There’s a unique version of the cargo bike available from Xtracycle, which can not only carry bags or boxes with ease, but can also accommodate a passenger or two as well. Xtracycle’s EdgeRunner model combines a passenger seat, a bike rack, a bike bag, and more, into a “long-tail” cargo bike that is efficient to ride, handles responsively, and is lighter than a lot of other cargo bike options on the market.
Velogistics has the plan figured out with a straight-forward mapping system. People who want to rent or share their cargo bikes post photos and short descriptions of their bikes on the Velogistics website. Bikes can be shared for free or rented at a set price. The location of the bikes is easily found using pins on the Google Maps system. The Velogistics team also has members that scout out broken and abandoned bikes, and refurbishes them to be used as cargo bikes. Additionally, they are building an open-source wiki dedicated to care and maintenance of cargo bikes.
Cyclists are pushing the limits of what they can put carry on cargo bikes — sturdy two-wheelers built to haul lots of stuff. The so-called SUV of bicycles is increasingly popular in pedal-friendly communities, from Washington to Massachusetts.
Families are using the bikes to do everything they did on four wheels — schlepping kids to school, hauling groceries or running errands — without the hassle of finding parking. Some do it to help the environment in a small way or to get exercise, while others say it is an easier, more fun way to get around.
The Companion Bike Seat is a brand new, and pretty handy, extra that hooks up to your bike, allowing you to cart around, at the very least, a 200-pound passenger — or for parents a lot of kids. This week, the San Francisco-based company began its Kickstarter campaign, hoping to raise just enough money to produce 1,000 companion seats.
The Companion Bike Seat costs $125 in Kickstarter guise and includes a lockable stash box, pegs, a comfy padded vinyl seat, and the tubular steel frame.

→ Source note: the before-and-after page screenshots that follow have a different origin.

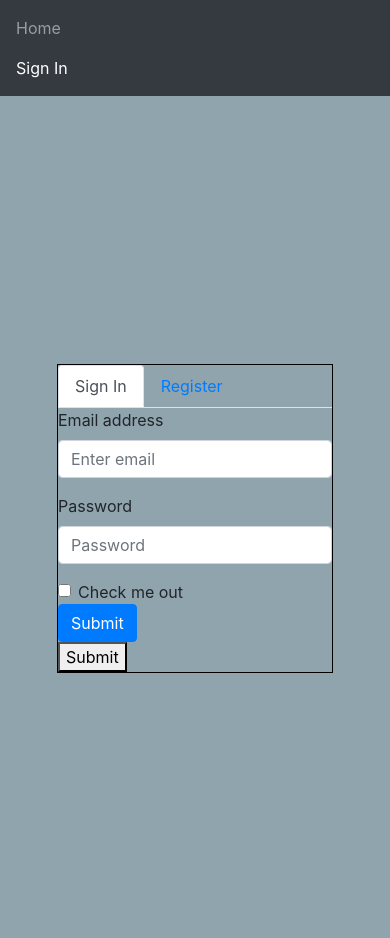
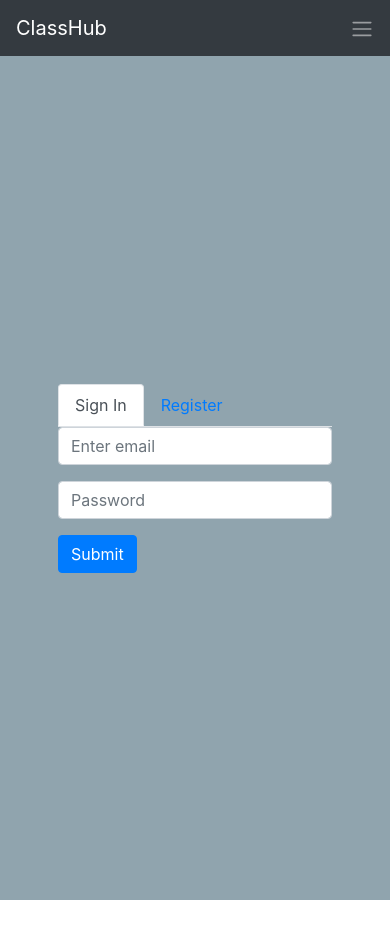
Before and after one commit to SalvadorM/hunter-front-end, a React (Create React App) app: page /user/login in a window 390 px wide. After the commit the page ends 900 px from the top, so only its background shows below. Built offline with nearby package versions, Linux system fonts and the light colour scheme.

Commit message:
nav bar fix for mobile and desktop

```diff
--- a/src/scenes/Home/scenes/NavBar.js
+++ b/src/scenes/Home/scenes/NavBar.js
@@ -1,17 +1,46 @@
 import React, {Component} from 'react'
 import { withRouter, NavLink } from 'react-router-dom'
 
+//stylesheets
+import '../../../stylesheets/navbar.scss'
+
 class NavBar extends Component {
+    constructor(){
+        super()
+
+        this.state = {
+            menuToggle: false
+        }
+
+        this.handleMenuToggle = this.handleMenuToggle.bind(this)
+    }
+
+    handleMenuToggle(){
+        this.setState((prev) => ({
+            menuToggle: !prev.menuToggle
+        }))
+    }
 
     render(){
-        console.log(this.props.match)
+        const {menuToggle} = this.state
+
+        let navBarStyle = "navbar-nav"
+
+        if(menuToggle){
+            navBarStyle = "navbar-nav toggleMenu"
+        }
+
         return(
                 <nav className="navbar navbar-expand-lg navbar-dark bg-dark">
                     <div className="container">
-                        <ul className="navbar-nav mr-auto">
-                            <li className="nav-item"><NavLink to="/home" activeClassName="active" className="nav-link">Home</NavLink></li>
-                            <li className="nav-item"><NavLink to="/user/login" activeClassName="active" className="nav-link">Sign In</NavLink></li>
-                        </ul>
+                    <a className="navbar-brand" href="#">ClassHub</a>
+                    <div className={navBarStyle}>
+                            <div className="nav-item" onClick={this.handleMenuToggle}><NavLink to="/home" activeClassName="active" className="nav-link">Home</NavLink></div>
+                            <div className="nav-item" onClick={this.handleMenuToggle}><NavLink to="/user/login" activeClassName="active" className="nav-link">Sign In</NavLink></div>
+                    </div>
+                    <div className="nav-toggler" onClick={this.handleMenuToggle}>
+                            <span className="navbar-toggler-icon"></span>
+                    </div>
                     </div>
                 </nav>
         )
--- a/src/scenes/Sign/forms/Login.js
+++ /dev/null
@@ -1,28 +0,0 @@
-import React, { Component } from 'react'
-import {Redirect} from 'react-router-dom'
-
-class LoginForm extends Component {
-    render(){
-        return(
-        <div>
-            <form>
-            <div className="form-group">
-                <label for="exampleInputEmail1">Email address</label>
-                <input type="email" className="form-control" id="exampleInputEmail1" aria-describedby="emailHelp" placeholder="Enter email"></input>
-            </div>
-            <div class="form-group">
-                <label for="exampleInputPassword1">Password</label>
-                <input type="password" className="form-control" id="exampleInputPassword1" placeholder="Password"></input>
-            </div>
-            <div className="form-check">
-                <input type="checkbox" className="form-check-input" id="exampleCheck1"></input>
-                <label className="form-check-label" for="exampleCheck1">Check me out</label>
-            </div>
-            <button type="submit" className="btn btn-primary">Submit</button>
-            </form>
-        </div>
-        )
-    }
-}
-
-export default LoginForm
--- /dev/null
+++ b/src/scenes/Sign/forms/LoginForm.js
@@ -0,0 +1,40 @@
+import React, { Component } from 'react'
+import {Redirect} from 'react-router-dom'
+
+class LoginForm extends Component {
+    constructor(props){
+        super(props)
+        this.state = {
+            email: '',
+            password: '',
+            error: '',
+            cbResponce: '',
+        }
+        console.log(this.props)
+    }
+
+    onChange(){
+
+    }
+
+    onLoginRequest(){
+
+    }
+    render(){
+        return(
+        <div>
+            <form>
+            <div className="form-group">
+                <input type="email" className="form-control" aria-describedby="emailHelp" placeholder="Enter email"></input>
+            </div>
+            <div className="form-group">
+                <input type="password" className="form-control" placeholder="Password"></input>
+            </div>
+            <button type="submit" className="btn btn-primary">Submit</button>
+            </form>
+        </div>
+        )
+    }
+}
+
+export default LoginForm
--- a/src/scenes/Sign/forms/Register.js
+++ /dev/null
@@ -1,38 +0,0 @@
-import React, { Component } from 'react'
-import {Redirect} from 'react-router-dom'
-
-class RegisterForm extends Component {
-    render(){
-        return(
-        <div>
-            <form>
-            <div className="form-group">
-                <label for="exampleInputEmail1">Email address</label>
-                <input type="email" className="form-control" id="exampleInputEmail1" aria-describedby="emailHelp" placeholder="Enter email"></input>
-            </div>
-
-            <div className="form-group">
-                <label for="exampleInputEmail1">Email address</label>
-                <input type="email" className="form-control" id="exampleInputEmail1" aria-describedby="emailHelp" placeholder="Enter email"></input>
-            </div>
-
-
-            <div className="form-group">
-                <label for="exampleInputEmail1">Email address</label>
-                <input type="email" className="form-control" id="exampleInputEmail1" aria-describedby="emailHelp" placeholder="Enter email"></input>
-            </div>
-
-
-            <div className="form-group">
-                <label for="exampleInputEmail1">Email address</label>
-                <input type="email" className="form-control" id="exampleInputEmail1" aria-describedby="emailHelp" placeholder="Enter email"></input>
-            </div>
-
-
-            <button type="submit" className="btn btn-primary">Submit</button>
-            </form>
-        </div>)
-    }
-}
-
-export default RegisterForm
--- /dev/null
+++ b/src/scenes/Sign/forms/RegisterForm.js
@@ -0,0 +1,60 @@
+import React, { Component } from 'react'
+import {Redirect} from 'react-router-dom'
+
+class RegisterForm extends Component {
+    constructor(props){
+        super(props)
+
+        this.state = {
+            username: '',
+            email: '',
+            name: '',
+            password: '',
+            password2: '',
+            cbResponce: false,
+            error: '',
+        }
+    }
+
+    passwordsMacth(){
+
+    }
+
+    onCreateAccountRequest(){
+
+    }
+
+    onChange(){
+
+    }
+
+    render(){
+        return(
+        <div>
+            <form>
+            <div className="form-group">
+                <input type="text" className="form-control" aria-describedby="emailHelp" placeholder="Name"></input>
+            </div>
+
+            <div className="form-group">
+                <input type="email" className="form-control" aria-describedby="emailHelp" placeholder="email"></input>
+            </div>
+
+
+            <div className="form-group">
+                <input type="text" className="form-control" aria-describedby="emailHelp" placeholder="username"></input>
+            </div>
+
+
+            <div className="form-group">
+                <input type="text" className="form-control" aria-describedby="emailHelp" placeholder="password"></input>
+            </div>
+
+
+            <button type="submit" className="btn btn-primary">Create Account</button>
+            </form>
+        </div>)
+    }
+}
+
+export default RegisterForm
--- a/src/scenes/Sign/index.js
+++ b/src/scenes/Sign/index.js
@@ -1,13 +1,33 @@
 import React, {Component} from 'react'
 import {Redirect, NavLink} from 'react-router-dom'
-//compoenents
-import LoginForm from './forms/Login'
-import RegisterForm from './forms/Register'
+//components
+import LoginForm from './forms/LoginForm'
+import RegisterForm from './forms/RegisterForm'
 //styles
-import '../../stylesheets/userform/userform.scss'
+import '../../stylesheets/userform.scss'
+
+//functions
 
 class UserForm extends Component {
+    constructor(){
+        super()
 
+        //callback functions
+        this.handleLoginRequest = this.handleLoginRequest.bind(this)
+        this.handleRegisterRequest = this.handleRegisterRequest.bind(this)
+
+    }
+
+    async componentDidMount(){
+    }
+
+    async handleRegisterRequest(){
+
+    }
+
+    async handleLoginRequest(){
+
+    }
     // Add a callback function that can render the problems the parent component
     render(){
 
@@ -18,17 +38,16 @@ class UserForm extends Component {
         // test the url to render correct form in single page
         // loginform and register form return only FORMS!
         if(currentPage === 'login') {
-            currentForm = (<LoginForm />)
+            currentForm = (<LoginForm action={this.handleLoginRequest}/>)
         } else if(currentPage === 'register'){
-            currentForm = (<RegisterForm />)
+            currentForm = (<RegisterForm action={this.handleRegisterRequest}/>)
         }else {
             currentForm = (<Redirect to="/home"/>)
         }
 
-        console.log(currentPage)
         return(
         <div className="flex-container">
-            <div className="row">
+            <div className="form-container">
                 <div className="flex-item">
                 <div className="register-form">
                     <div className="form">
@@ -38,7 +57,6 @@ class UserForm extends Component {
                         </nav>
                         <div className="form-content">
                             {currentForm}
-                            <button type="button" className="btnSubmit">Submit</button>
                         </div>
                     </div>
                 </div>
--- /dev/null
+++ b/src/stylesheets/navbar.scss
@@ -0,0 +1,25 @@
+$break-mobile: 420px;
+$break-desktop: 776px;
+
+.navbar-nav {
+    background-color: red;
+    display: none;
+}
+
+.nav-item {
+    display: inline-block;
+}
+
+.toggleMenu {
+    display: block;
+
+}
+
+@media screen and (min-width:$break-desktop){
+    .navbar-nav {
+        display: inline-block;
+    }
+    .nav-toggler{
+        display: none;
+    }
+}
--- a/src/stylesheets/userform/userform.scss
+++ b/src/stylesheets/userform.scss
@@ -17,5 +17,3 @@ $userformBG-color: #90A4AE;
     width: auto;
     border: 1px black solid;
 }
-
-//the form container
```
Also changed, not shown: src/scenes/Sign/functions/login.js (+5 -2 lines), src/utilities/authentication.js (+26 -4 lines), src/utilities/privateRouter.js (+9 -1 lines).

While the Companion isn’t going to give you as much carrying capacity as an Xtracycle or a purpose built cargo bike, it gives you a lot more than you have now.
Bicycle sales outpaced new-car sales last year in all of the 27 member countries of the European Union, except Belgium and Luxembourg, NPR reported on Oct. 24. One reason is that car sales have slumped in the midst of the euro-zone crisis, NPR points out. But there are signs that this slump isn’t temporary. It’s a reflection, perhaps, of a larger change in how people are traveling.
There are a couple of reasons for the shift. The cost of fuel and insurance in many countries has gone up. And perhaps more importantly, cars have become less of a badge of prestige or money—at least in developed markets.
In Europe, predictably, countries hit by the economic slowdown have been the first to jump on their bikes. In Italy, in both 2011 and 2012, more bikes were sold than cars. In Spain, last year marked the first time the two-wheeled vehicles had ever outpaced cars since the country started compiling the related data.
Recently I was asked by a journalist to define the term mamachari. That’s a good question that left me scratching my head as mamachari isn’t easy to define in a few lines of text. First up the word mamachari is a typical Japanese mash up of the words mama, meaning mother and chari, a less polite word for bicycle.
The mamachari is a cultural icon, it’s the Japanese equivalent of the family station wagon. Its the family workhorse used on shopping runs, for riding to the local station, taking the kids to school or picking them up from sports practice. Without it families around the country would be in a right pickle.
The defining features include, a top tube bent low that is easy to step over, a shopping basket on the front, a luggage rack on the back, mudguards, chain guards, dynamo lights, an integrated lock, a bell and a hefty rear stand that keeps the bike stable and upright when parked.
Ai Weiwei, the dissident Chinese artist who is the only contemporary Chinese artist that most people in the West know of, has a thing for bicycles. He’s been going around the world creating versions ofForever Bicycles — an installation that uses lots and lots and lots of bicycles to make you feel like you’re time-traveling in bicycle space.
For the first time on record, bicycles have outsold cars in Spain.
Higher taxes on fuel and on new cars have prompted cash-strapped Spaniards to opt for two wheels instead of four. Last year, 780,000 bicycles were sold in the country — compared to 700,000 cars. That’s due to a 4 percent jump in bike sales, and a 30 percent drop in sales of new cars.
Bicycles, believe it or not, killed the era of the corset. In the late 19th century, when a Scottish inventor who practiced veterinary medicine in Ireland developed the first pneumatic tire–rubber filled with compressed air, the kind we’re familiar with today–it made bikes the common man and woman’s method of transport. Women started commuting to their factory jobs on bicycles, consequently realizing they needed to breathe to do so. And thus, the death of the caged torso.
Whatever role the two-wheeled vehicle may have played in the advent of feminism, it actually arrived on the scene much earlier. Take a quick scan of the latest from the prolific Pop Chart Lab team, and it’s clear that the birth date of the bike clocks in around the early 1800s. Less clear, however, is which exact model came first. Was it the tricycle, or the Draisienne?